§ **Information**:
[Start of Attachment]

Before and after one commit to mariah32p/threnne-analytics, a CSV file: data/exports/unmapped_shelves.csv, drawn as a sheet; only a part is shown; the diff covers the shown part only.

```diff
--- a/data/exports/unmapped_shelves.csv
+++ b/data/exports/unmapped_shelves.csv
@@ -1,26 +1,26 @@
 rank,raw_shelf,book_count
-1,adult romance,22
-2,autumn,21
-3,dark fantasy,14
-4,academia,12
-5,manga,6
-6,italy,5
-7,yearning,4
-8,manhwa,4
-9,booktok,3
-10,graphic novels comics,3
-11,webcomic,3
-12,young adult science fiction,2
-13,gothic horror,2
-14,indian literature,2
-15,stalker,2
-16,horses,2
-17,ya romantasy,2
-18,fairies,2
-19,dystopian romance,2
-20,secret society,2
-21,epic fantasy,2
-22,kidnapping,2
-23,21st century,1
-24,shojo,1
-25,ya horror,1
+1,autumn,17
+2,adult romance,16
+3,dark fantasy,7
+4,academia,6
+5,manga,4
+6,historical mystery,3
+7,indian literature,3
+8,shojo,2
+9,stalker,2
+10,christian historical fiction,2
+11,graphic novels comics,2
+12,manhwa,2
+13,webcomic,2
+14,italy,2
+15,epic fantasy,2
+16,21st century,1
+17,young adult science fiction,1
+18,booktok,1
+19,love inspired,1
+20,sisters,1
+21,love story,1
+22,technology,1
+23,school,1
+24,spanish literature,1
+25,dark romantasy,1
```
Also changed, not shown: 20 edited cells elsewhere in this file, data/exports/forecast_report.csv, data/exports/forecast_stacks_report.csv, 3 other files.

[End of Attachment]

§ **What is expected**: Reproduce every line from the listing above that holds the word "dark".

§ **Written reply**:
-3,dark fantasy,14
+3,dark fantasy,7
+25,dark romantasy,1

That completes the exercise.